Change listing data
• • • •

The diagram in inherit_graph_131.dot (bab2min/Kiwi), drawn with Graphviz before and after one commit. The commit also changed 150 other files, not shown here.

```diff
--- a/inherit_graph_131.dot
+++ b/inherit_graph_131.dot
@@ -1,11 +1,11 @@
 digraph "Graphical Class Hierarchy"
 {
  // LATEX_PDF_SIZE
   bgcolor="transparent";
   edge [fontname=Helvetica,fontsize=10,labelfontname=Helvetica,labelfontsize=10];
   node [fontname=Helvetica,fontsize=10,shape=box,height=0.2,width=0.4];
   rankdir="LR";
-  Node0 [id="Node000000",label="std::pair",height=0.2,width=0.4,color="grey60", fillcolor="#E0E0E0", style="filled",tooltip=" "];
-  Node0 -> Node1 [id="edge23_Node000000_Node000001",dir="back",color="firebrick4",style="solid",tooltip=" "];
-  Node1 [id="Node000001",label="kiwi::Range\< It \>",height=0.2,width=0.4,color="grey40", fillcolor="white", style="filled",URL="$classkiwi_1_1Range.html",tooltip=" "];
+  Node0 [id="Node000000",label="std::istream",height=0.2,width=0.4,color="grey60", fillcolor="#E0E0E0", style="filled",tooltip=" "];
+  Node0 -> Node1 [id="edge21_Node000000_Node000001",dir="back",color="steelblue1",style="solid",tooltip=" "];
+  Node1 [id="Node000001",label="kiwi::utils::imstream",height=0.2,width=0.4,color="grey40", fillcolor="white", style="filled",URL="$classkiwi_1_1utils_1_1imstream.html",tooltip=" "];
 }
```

• • • •

What is required :: Output every record above exactly as it was given.

Answer box ::
The diagram in inherit_graph_131.dot (bab2min/Kiwi), drawn with Graphviz before and after one commit. The commit also changed 150 other files, not shown here.

```diff
--- a/inherit_graph_131.dot
+++ b/inherit_graph_131.dot
@@ -1,11 +1,11 @@
 digraph "Graphical Class Hierarchy"
 {
  // LATEX_PDF_SIZE
   bgcolor="transparent";
   edge [fontname=Helvetica,fontsize=10,labelfontname=Helvetica,labelfontsize=10];
   node [fontname=Helvetica,fontsize=10,shape=box,height=0.2,width=0.4];
   rankdir="LR";
-  Node0 [id="Node000000",label="std::pair",height=0.2,width=0.4,color="grey60", fillcolor="#E0E0E0", style="filled",tooltip=" "];
-  Node0 -> Node1 [id="edge23_Node000000_Node000001",dir="back",color="firebrick4",style="solid",tooltip=" "];
-  Node1 [id="Node000001",label="kiwi::Range\< It \>",height=0.2,width=0.4,color="grey40", fillcolor="white", style="filled",URL="$classkiwi_1_1Range.html",tooltip=" "];
+  Node0 [id="Node000000",label="std::istream",height=0.2,width=0.4,color="grey60", fillcolor="#E0E0E0", style="filled",tooltip=" "];
+  Node0 -> Node1 [id="edge21_Node000000_Node000001",dir="back",color="steelblue1",style="solid",tooltip=" "];
+  Node1 [id="Node000001",label="kiwi::utils::imstream",height=0.2,width=0.4,color="grey40", fillcolor="white", style="filled",URL="$classkiwi_1_1utils_1_1imstream.html",tooltip=" "];
 }
```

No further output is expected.